When the News Feed team succeeds, you see things you care about, have a good time on Facebook, and use it more. When it doesn’t, Facebook seems like a boring waste of time. This team makes or breaks Facebook’s engagement level.


Before recently, the News Feed would rate all the stories published since you last logged on and show you the best ones. But if one wasn’t quite interesting enough to be right at the top, you might never see it. Then if you came back a few hours later, additional stories would have been piled on top and it was unlikely that you’d ever see it.
With Story Bumping, Facebook doesn’t just look at what stories have been published since you last looked at the feed, but at all the recent stories you hadn’t seen — not just “new” but “new to you”. This way you see more relevant stories, even if they’re a little bit older.
Facebook has rolled Story Bumping out on the web and is starting to push it to mobile. Initial tests showed the Story Bumping led to 5% more likes, comments, and shares on stories from friends, an 8% boost in interactions for stories from Pages and public figures, and an increase from 57% of potentially visible stories read to 70%. People are reading a larger fraction of their stories thanks to this algorithm change.
Story Bumping Impacet
Facebook’s Lars Backstrom also announced two more News Feed changes.
“Last Actor” looks at the 50 people you most recently interacted on Facebook such as viewing someone’s profile or photos, and liking their feed stories. Facebook then shows you more of them in your feed in the short-term. Say you browse through 100 photos of a girl you have a crush on, you’ll see more of her in your feed later that day. Note that this doesn’t mean anyone knows about your private Facebook browsing habits. This feature only affects what you see. The Last Actor algorithm change has been rolled out and is now impacting the web and mobile News Feed.

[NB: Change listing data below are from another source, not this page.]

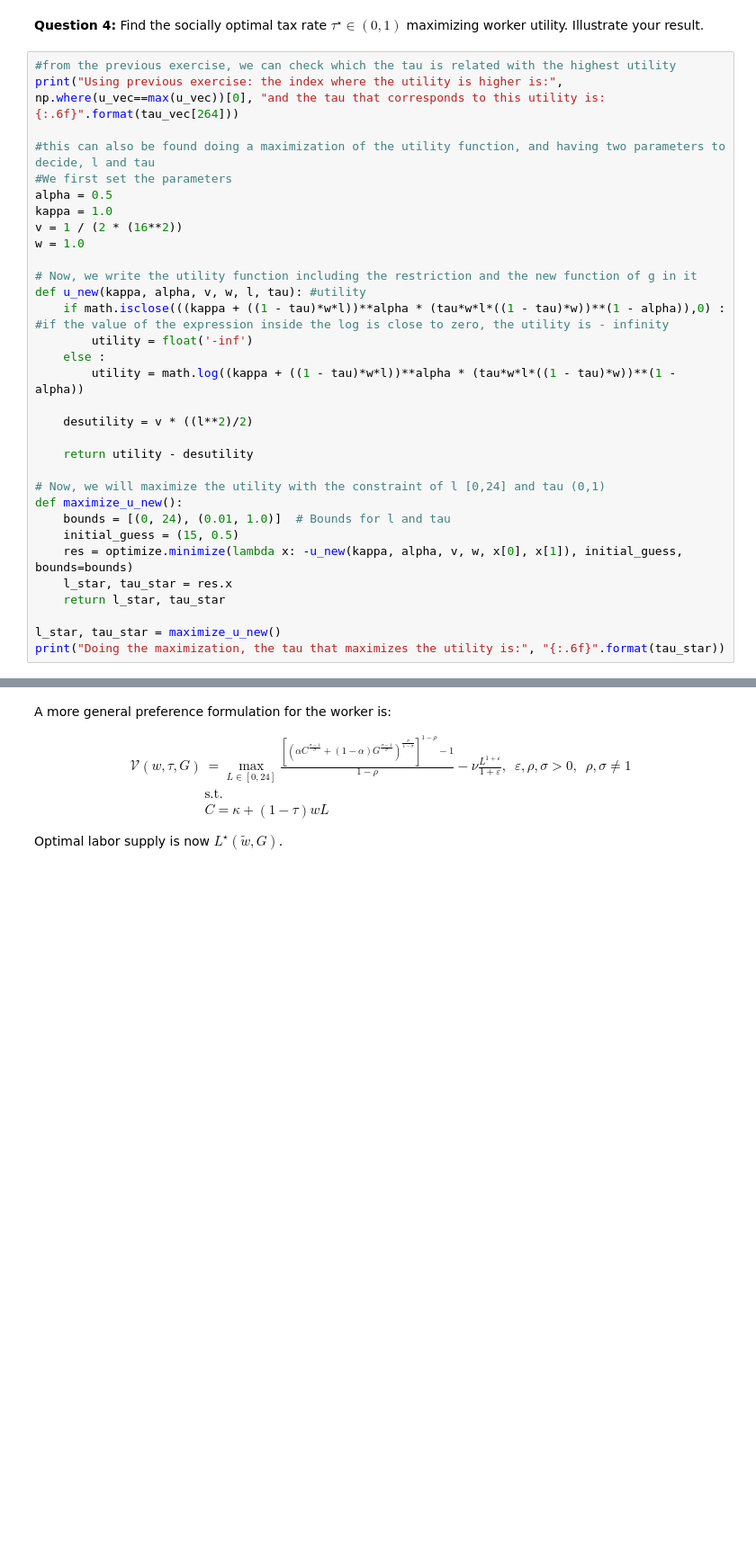
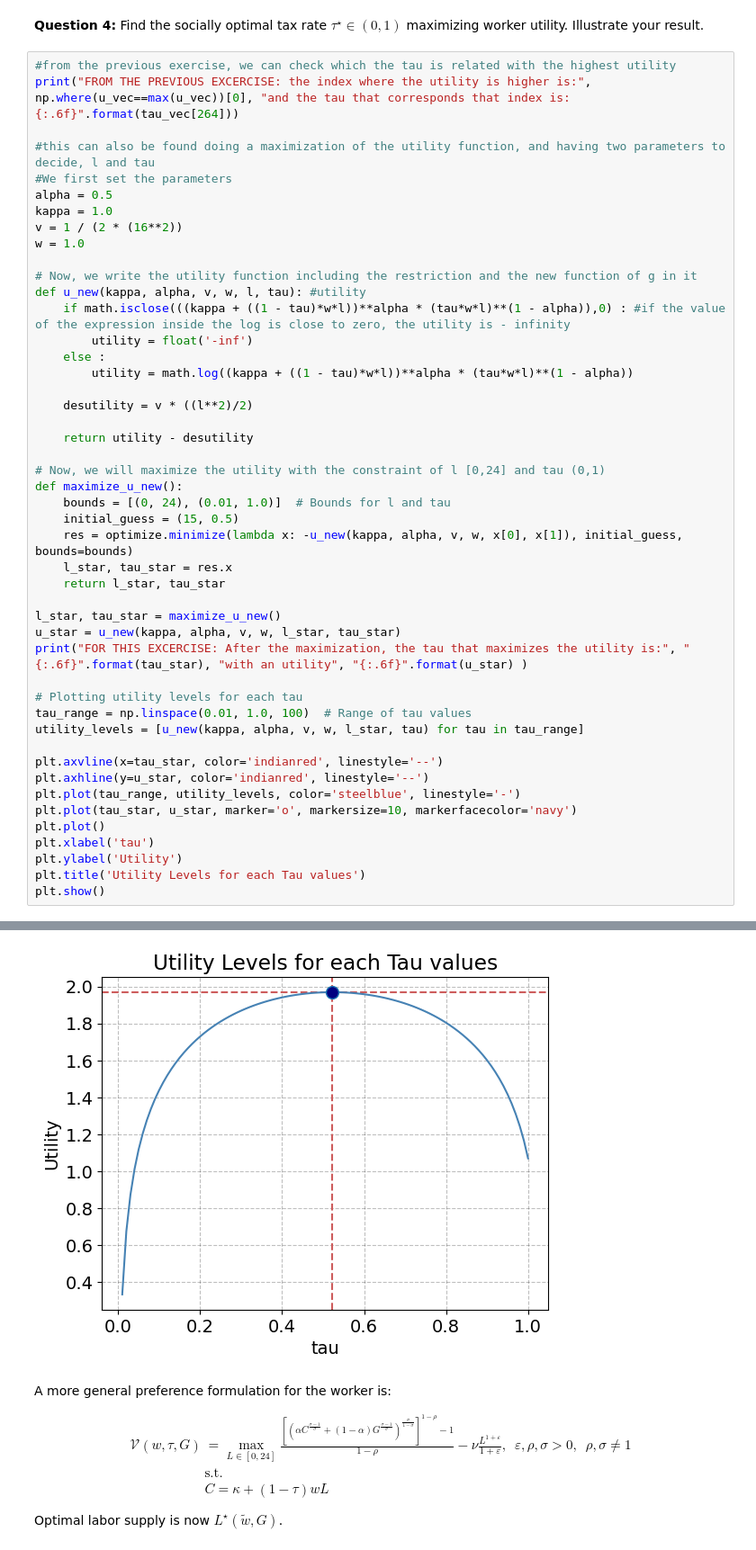
Before and after one commit to NumEconCopenhagen/projects-2023-latin-power, a Jupyter notebook: Exam/Exam-2023-notebook.ipynb, the cells around one changed output, grey strips where cells are left out. Shown at 90% size. Drawn from its saved outputs; the diff is of its cells as text; blank space fills up the shorter version.

```diff
--- a/Exam/Exam-2023-notebook.ipynb
+++ b/Exam/Exam-2023-notebook.ipynb
@@ -202,7 +202,7 @@ Text(0.5, 1.0, 'Utility')
 **Question 4:** Find the socially optimal tax rate $\tau^{\star}\in(0,1)$ maximizing worker utility. Illustrate your result.
 # %%
 #from the previous exercise, we can check which the tau is related with the highest utility
-print("Using previous exercise: the index where the utility is higher is:", np.where(u_vec==max(u_vec))[0], "and the tau that corresponds to this utility is: {:.6f}".format(tau_vec[264]))
+print("FROM THE PREVIOUS EXCERCISE: the index where the utility is higher is:", np.where(u_vec==max(u_vec))[0], "and the tau that corresponds that index is: {:.6f}".format(tau_vec[264]))
 
 #this can also be found doing a maximization of the utility function, and having two parameters to decide, l and tau
 #We first set the parameters
@@ -213,10 +213,10 @@ w = 1.0
 
 # Now, we write the utility function including the restriction and the new function of g in it
 def u_new(kappa, alpha, v, w, l, tau): #utility
-    if math.isclose(((kappa + ((1 - tau)*w*l))**alpha * (tau*w*l*((1 - tau)*w))**(1 - alpha)),0) : #if the value of the expression inside the log is close to zero, the utility is - infinity
+    if math.isclose(((kappa + ((1 - tau)*w*l))**alpha * (tau*w*l)**(1 - alpha)),0) : #if the value of the expression inside the log is close to zero, the utility is - infinity
         utility = float('-inf')
     else :
-        utility = math.log((kappa + ((1 - tau)*w*l))**alpha * (tau*w*l*((1 - tau)*w))**(1 - alpha))
+        utility = math.log((kappa + ((1 - tau)*w*l))**alpha * (tau*w*l)**(1 - alpha))
 
     desutility = v * ((l**2)/2)
 
@@ -231,5 +231,20 @@ def maximize_u_new():
     return l_star, tau_star
 
 l_star, tau_star = maximize_u_new()
-print("Doing the maximization, the tau that maximizes the utility is:", "{:.6f}".format(tau_star))
+u_star = u_new(kappa, alpha, v, w, l_star, tau_star)
+print("FOR THIS EXCERCISE: After the maximization, the tau that maximizes the utility is:", "{:.6f}".format(tau_star), "with an utility", "{:.6f}".format(u_star) )
+
+# Plotting utility levels for each tau
+tau_range = np.linspace(0.01, 1.0, 100)  # Range of tau values
+utility_levels = [u_new(kappa, alpha, v, w, l_star, tau) for tau in tau_range]
+
+plt.axvline(x=tau_star, color='indianred', linestyle='--')
+plt.axhline(y=u_star, color='indianred', linestyle='--')
+plt.plot(tau_range, utility_levels, color='steelblue', linestyle='-')
+plt.plot(tau_star, u_star, marker='o', markersize=10, markerfacecolor='navy')
+plt.plot()
+plt.xlabel('tau')
+plt.ylabel('Utility')
+plt.title('Utility Levels for each Tau values')
+plt.show()
 # %% [output]
@@ -238,3 +253,4 @@ Doing the maximization, the tau that maximizes the utility is: 0.340573
+[figure, added]
 # %% [markdown]
 A more general preference formulation for the worker is:
 
```
Also changed, not shown: parts of 10 cells of this notebook.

“Chronological By Actor” is Facebook’s attempt to make real-time content more comprehensible. Say a friend is posting rapid updates about a football game. Showing them in ranked order regardless of their chronological order would be confusing, as you might see the game’s final score first, then a photo from half-time, then a touchdown in the third quarter, and then your friend’s excitement about the game starting. So Facebook will soon start to show these rapid real-time updates in chronological order so you see the first update first and the rest in order.
Facebook is still trying to figure exactly which stories to show chronologically and which with the normal relevance ranking, so this will be coming out sometime in the future. When asked if this meant Facebook was drifting closer to Twitter’s real-time focus, Cox said that wasn’t really the case, explaining that “Philosophically, Twitter and Facebook are still quite different in their product assumption and product promise. We’ve always been committed to ranking, just given the core demand of “I don’t want to miss stuff”. Twitter has built a whole ecosystem around not ranking and showing things in real-time. I wouldn’t over-pivot on this feature. We’re not changing the core philosophy.”


These changes and more will be described in Facebook For Business blog posts to increase transparency about News Feed. VP of Product Chris Cox explained that “We’re going to post more frequently on a blog about changes you’ll seeing in the News Feed. This will give a sense of… what we’re optimizing for.”
As I wrote last week, Facebook could help people to refine their own feeds if they improved education about how News Feed works and the tools available to filter, hide, and promote certain stories. Today’s “Whiteboard Session” has given possibly the deepest look into how the feed works yet. It hasn’t discussed much about the tools users can employ to customize their feed, but hopefully we’ll hear more about that in future.